“Initially, when she sent me to the charity shop, I was hesitant. But when I saw two mugs with Queen Elizabeth’s face on them, I just knew. That was the beginning of everything.”
Tajinder, who moved to Britain from India when he was 24, says: “Unlike the distant kings and queens I met in history class, Queen Elizabeth was right there. You could turn on the TV and see them, or turn on the radio and hear them. She was always so dignified.”
After the first few purchases, he says, “I started looking for items two or three times a week. I would visit all the charity shops and flea markets.”
Within months there was no more room in the kitchen. “It started creeping into every room,” he laughs. “I had to start stashing some of this under our bed! She is an amazing woman who has done so much for this country. My collection is a small way of showing that.”
The Queen’s celebration also became a family project.
“I came home from my shopping trips with all these bags and I got my three kids to help me sort.”
They soon got used to their father barging into a store whenever he spotted royal memorabilia. “I’d barge in and be like, ‘How much? Just give it to me!’”
Decades later, his children are still jokingly taking revenge.
“If I don’t go to the market, they’ll say, ‘Dad, you missed so many great things,’ to scare me,” he laughs.
His hobby was also one of the first things he shared with his current partner Jaya Mekban, 61, when they met in 2008. “I don’t think she knew what to say,” he says.
Of the amount he spent, he says: “Sometimes I would spend £100, sometimes it could be less than £1 for a thimble or a flag.”
In February, Tajinder’s daughter wrote to the palace inviting the queen to tea. What would he say if she arrived?
“I know if I stood in front of her, I would be speechless,” he says.

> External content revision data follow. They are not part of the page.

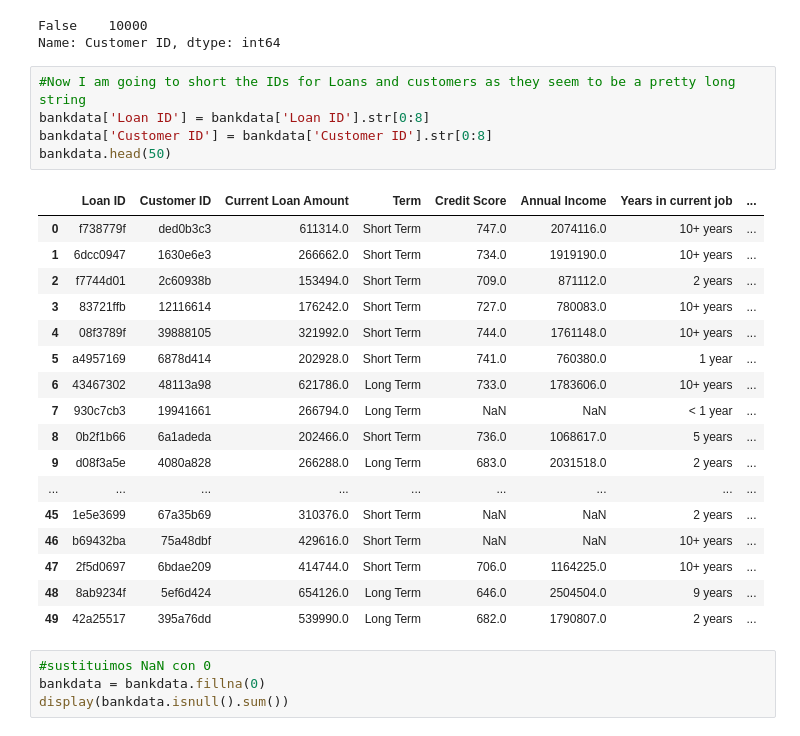
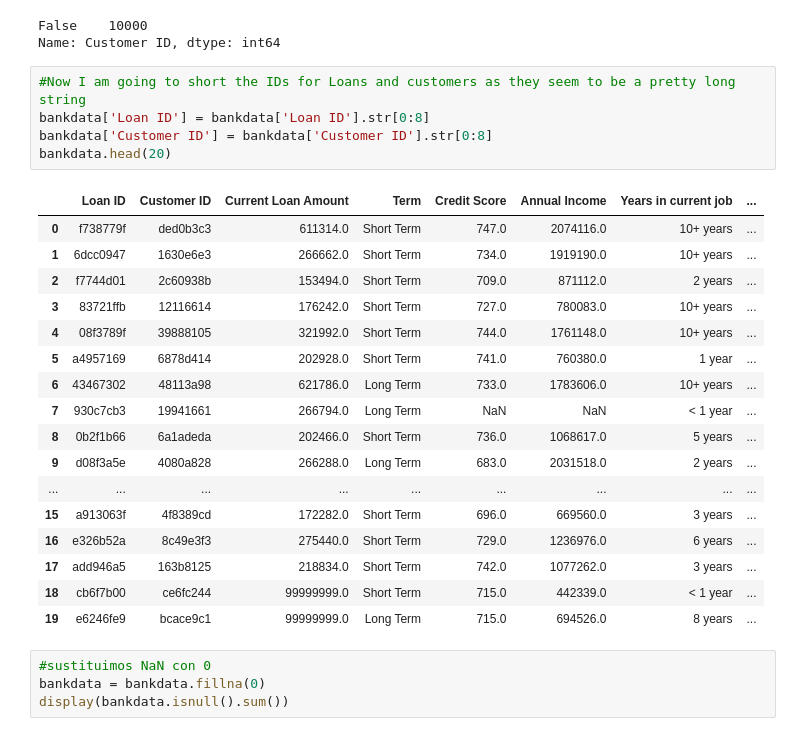
Before and after one commit to Diegon8/Banking-product-, a Jupyter notebook: Cleaning_Banking_data.ipynb, the cells around one changed output. Cells and saved outputs as stored; diff of their text form.

```diff
--- a/Cleaning_Banking_data.ipynb
+++ b/Cleaning_Banking_data.ipynb
@@ -86,26 +86,26 @@ Name: Customer ID, dtype: int64
 # %%
 #Now I am going to short the IDs for Loans and customers as they seem to be a pretty long string
 bankdata['Loan ID'] = bankdata['Loan ID'].str[0:8]
 bankdata['Customer ID'] = bankdata['Customer ID'].str[0:8]
-bankdata.head(50)
+bankdata.head(20)
 # %% [output]
 |  | Loan ID | Customer ID | Current Loan Amount | Term | Credit Score | Annual Income | Years in current job | ... |
 | 0 | f738779f | ded0b3c3 | 611314.0 | Short Term | 747.0 | 2074116.0 | 10+ years | ... |
 | 1 | 6dcc0947 | 1630e6e3 | 266662.0 | Short Term | 734.0 | 1919190.0 | 10+ years | ... |
 | 2 | f7744d01 | 2c60938b | 153494.0 | Short Term | 709.0 | 871112.0 | 2 years | ... |
 | 3 | 83721ffb | 12116614 | 176242.0 | Short Term | 727.0 | 780083.0 | 10+ years | ... |
 | 4 | 08f3789f | 39888105 | 321992.0 | Short Term | 744.0 | 1761148.0 | 10+ years | ... |
 | 5 | a4957169 | 6878d414 | 202928.0 | Short Term | 741.0 | 760380.0 | 1 year | ... |
 | 6 | 43467302 | 48113a98 | 621786.0 | Long Term | 733.0 | 1783606.0 | 10+ years | ... |
 | 7 | 930c7cb3 | 19941661 | 266794.0 | Long Term | NaN | NaN | < 1 year | ... |
 | 8 | 0b2f1b66 | 6a1adeda | 202466.0 | Short Term | 736.0 | 1068617.0 | 5 years | ... |
 | 9 | d08f3a5e | 4080a828 | 266288.0 | Long Term | 683.0 | 2031518.0 | 2 years | ... |
 | ... | ... | ... | ... | ... | ... | ... | ... | ... |
-| 45 | 1e5e3699 | 67a35b69 | 310376.0 | Short Term | NaN | NaN | 2 years | ... |
-| 46 | b69432ba | 75a48dbf | 429616.0 | Short Term | NaN | NaN | 10+ years | ... |
-| 47 | 2f5d0697 | 6bdae209 | 414744.0 | Short Term | 706.0 | 1164225.0 | 10+ years | ... |
-| 48 | 8ab9234f | 5ef6d424 | 654126.0 | Long Term | 646.0 | 2504504.0 | 9 years | ... |
-| 49 | 42a25517 | 395a76dd | 539990.0 | Long Term | 682.0 | 1790807.0 | 2 years | ... |
+| 15 | a913063f | 4f8389cd | 172282.0 | Short Term | 696.0 | 669560.0 | 3 years | ... |
+| 16 | e326b52a | 8c49e3f3 | 275440.0 | Short Term | 729.0 | 1236976.0 | 6 years | ... |
+| 17 | add946a5 | 163b8125 | 218834.0 | Short Term | 742.0 | 1077262.0 | 3 years | ... |
+| 18 | cb6f7b00 | ce6fc244 | 99999999.0 | Short Term | 715.0 | 442339.0 | < 1 year | ... |
+| 19 | e6246fe9 | bcace9c1 | 99999999.0 | Long Term | 715.0 | 694526.0 | 8 years | ... |
 # %%
 #sustituimos NaN con 0
 bankdata = bankdata.fillna(0)
```
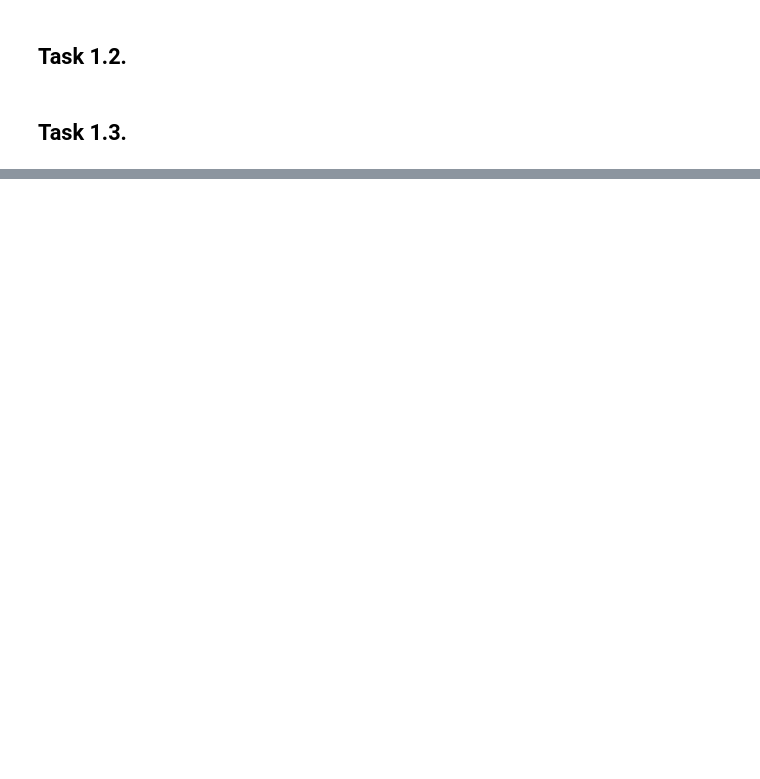
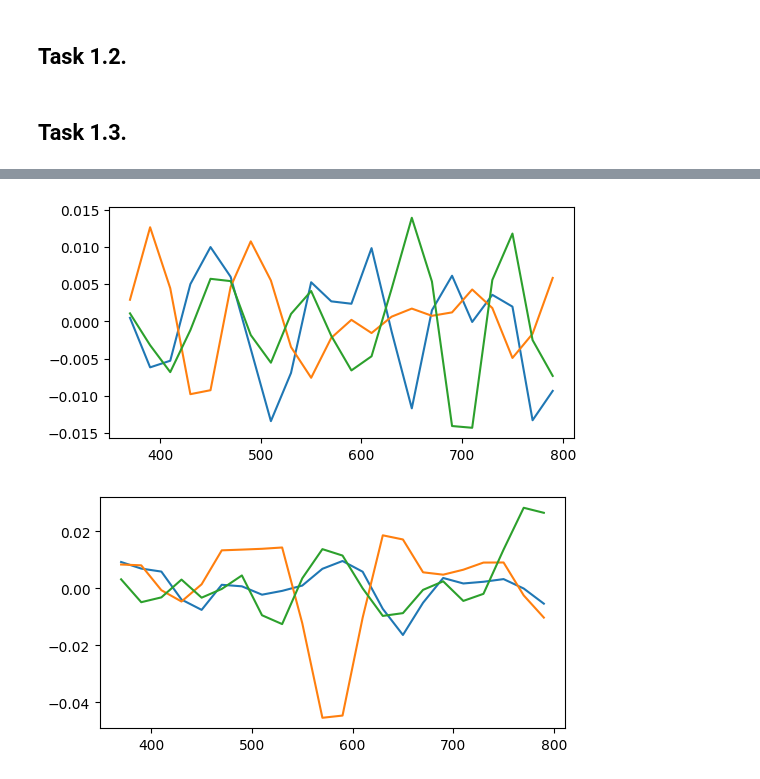
Before and after one commit to oparker7/gg3, a Jupyter notebook: task1_runlocal.ipynb, the cells around one changed output, grey strips where cells are left out. Saved outputs shown, nothing was run; the diff lists cells and outputs as text; code cells hidden in the pictures; blank space fills up the shorter version.

```diff
--- a/task1_runlocal.ipynb
+++ b/task1_runlocal.ipynb
@@ -139,0 +122,20 @@ plt.show()
+# %%
+# plot traces of fano factor once convolved with laplacian kernel
+laplacians = np.array([dv.laplacian(fanos_smoothed[i], plot=False)  for i in range(6)])
+
+n = len(laplacians[0])
+clip_fac = 0.1 # fraction of array to remove from start and end
+laplacians = laplacians[:, int(np.floor(n*clip_fac)) : int(np.ceil(n*(1-clip_fac)))]
+times = times[int(np.floor(n*clip_fac)) : int(np.ceil(n*(1-clip_fac)))]
+
+fig, ax7 = plt.subplots(figsize=(6,3))
+fig, ax8 = plt.subplots(figsize=(6,3))
+
+for i in range(3):
+    ax7.plot(times, laplacians[i])
+
+for j in range(3):
+    ax8.plot(times, laplacians[j+3])
+# %% [output]
+[figure, added]
+[figure, added]
```
Also changed, not shown: parts of 10 cells of this notebook.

https://www.mirror.co.uk/news/uk-news/meet-queens-superfans-who-spend-27064696 Meet the Queen's superfans who spend thousands decorating homes with royal gadgets